- _WORK ORDER_:
Begin with the line that has "sequenceDiagram". Give it and every line after it again, exactly, through the end of the entries below.

- _TASK INPUT_:
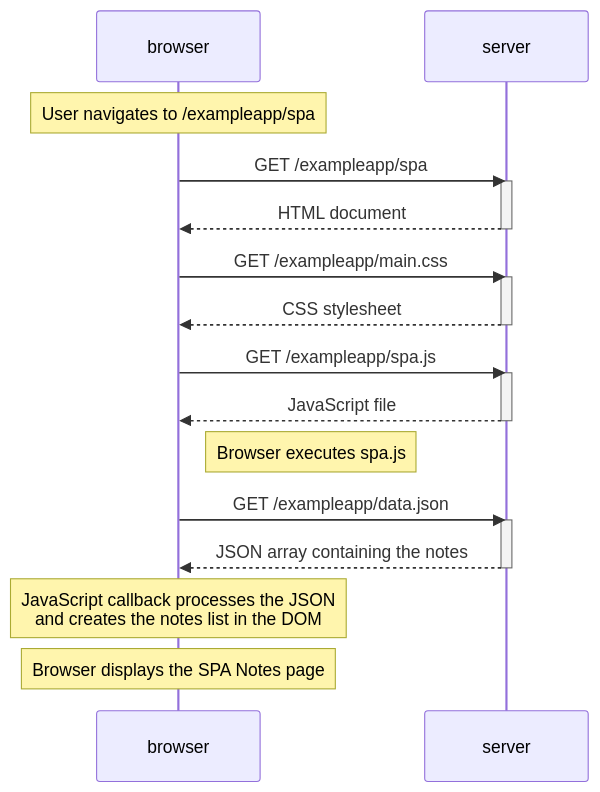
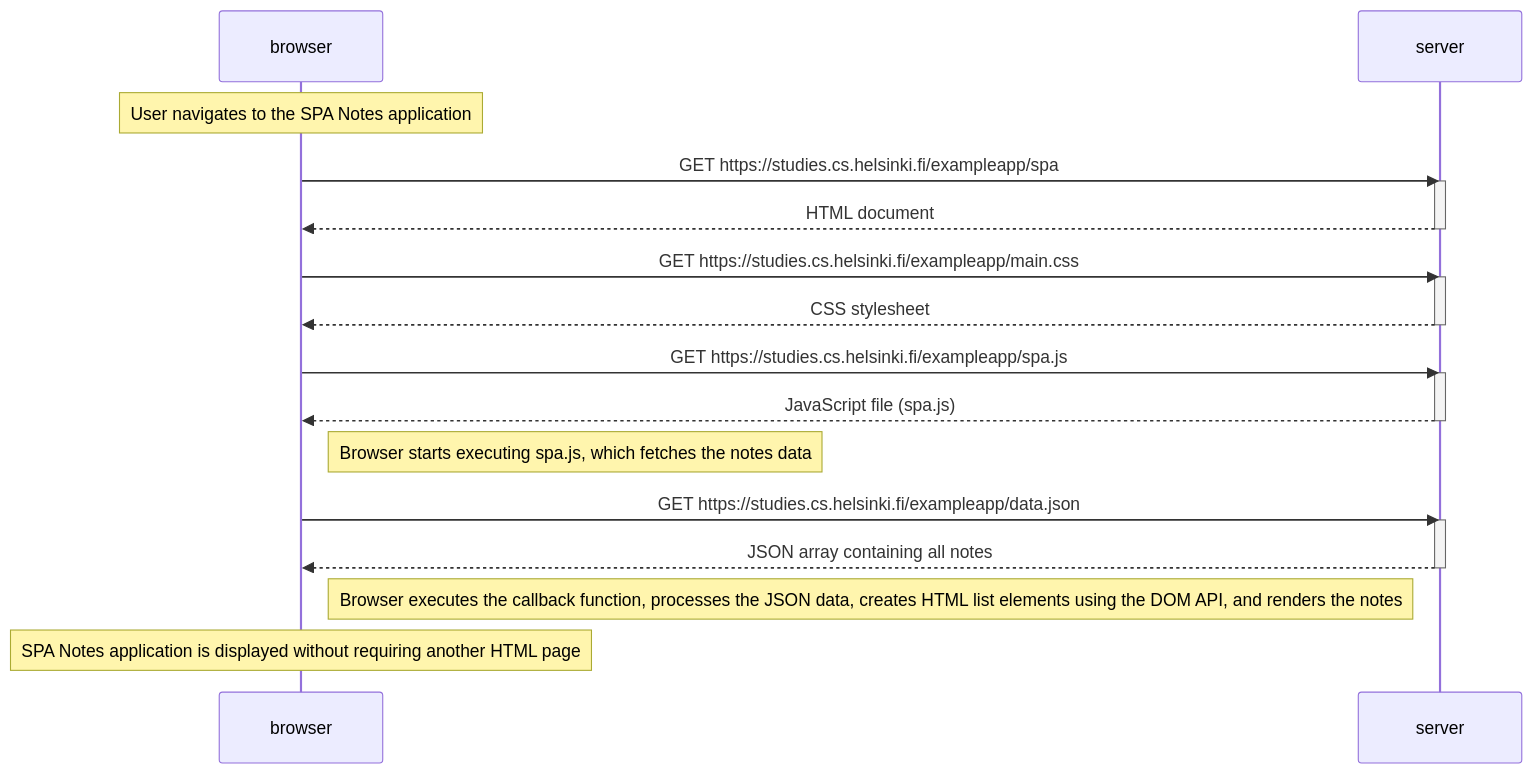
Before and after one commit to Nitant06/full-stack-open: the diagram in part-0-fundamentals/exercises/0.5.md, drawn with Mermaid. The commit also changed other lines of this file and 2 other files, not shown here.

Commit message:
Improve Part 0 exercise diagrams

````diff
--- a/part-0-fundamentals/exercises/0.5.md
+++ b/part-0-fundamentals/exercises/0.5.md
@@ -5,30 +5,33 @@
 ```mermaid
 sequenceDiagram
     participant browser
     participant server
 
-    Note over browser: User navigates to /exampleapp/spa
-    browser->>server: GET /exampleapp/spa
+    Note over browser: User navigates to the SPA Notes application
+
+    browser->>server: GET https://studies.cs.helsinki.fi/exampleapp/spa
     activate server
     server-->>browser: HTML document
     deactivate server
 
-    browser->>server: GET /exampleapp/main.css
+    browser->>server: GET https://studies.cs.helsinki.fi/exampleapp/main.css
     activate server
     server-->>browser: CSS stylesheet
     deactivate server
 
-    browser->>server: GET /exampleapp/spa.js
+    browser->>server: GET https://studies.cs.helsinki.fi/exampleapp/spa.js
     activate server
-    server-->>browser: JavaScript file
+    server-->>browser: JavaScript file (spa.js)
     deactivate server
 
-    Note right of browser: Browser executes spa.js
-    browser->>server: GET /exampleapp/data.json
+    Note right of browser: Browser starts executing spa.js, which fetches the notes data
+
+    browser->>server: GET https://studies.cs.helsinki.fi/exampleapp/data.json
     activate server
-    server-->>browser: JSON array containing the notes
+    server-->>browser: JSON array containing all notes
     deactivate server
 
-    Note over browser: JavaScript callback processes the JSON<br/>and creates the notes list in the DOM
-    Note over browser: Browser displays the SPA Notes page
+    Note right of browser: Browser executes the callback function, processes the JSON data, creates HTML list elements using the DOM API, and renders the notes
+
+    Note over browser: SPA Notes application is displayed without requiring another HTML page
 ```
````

- _YOUR SOLUTION_:
 sequenceDiagram
     participant browser
     participant server
 
-    Note over browser: User navigates to /exampleapp/spa
-    browser->>server: GET /exampleapp/spa
+    Note over browser: User navigates to the SPA Notes application
+
+    browser->>server: GET https://studies.cs.helsinki.fi/exampleapp/spa
     activate server
     server-->>browser: HTML document
     deactivate server
 
-    browser->>server: GET /exampleapp/main.css
+    browser->>server: GET https://studies.cs.helsinki.fi/exampleapp/main.css
     activate server
     server-->>browser: CSS stylesheet
     deactivate server
 
-    browser->>server: GET /exampleapp/spa.js
+    browser->>server: GET https://studies.cs.helsinki.fi/exampleapp/spa.js
     activate server
-    server-->>browser: JavaScript file
+    server-->>browser: JavaScript file (spa.js)
     deactivate server
 
-    Note right of browser: Browser executes spa.js
-    browser->>server: GET /exampleapp/data.json
+    Note right of browser: Browser starts executing spa.js, which fetches the notes data
+
+    browser->>server: GET https://studies.cs.helsinki.fi/exampleapp/data.json
     activate server
-    server-->>browser: JSON array containing the notes
+    server-->>browser: JSON array containing all notes
     deactivate server
 
-    Note over browser: JavaScript callback processes the JSON<br/>and creates the notes list in the DOM
-    Note over browser: Browser displays the SPA Notes page
+    Note right of browser: Browser executes the callback function, processes the JSON data, creates HTML list elements using the DOM API, and renders the notes
+
+    Note over browser: SPA Notes application is displayed without requiring another HTML page
 ```
````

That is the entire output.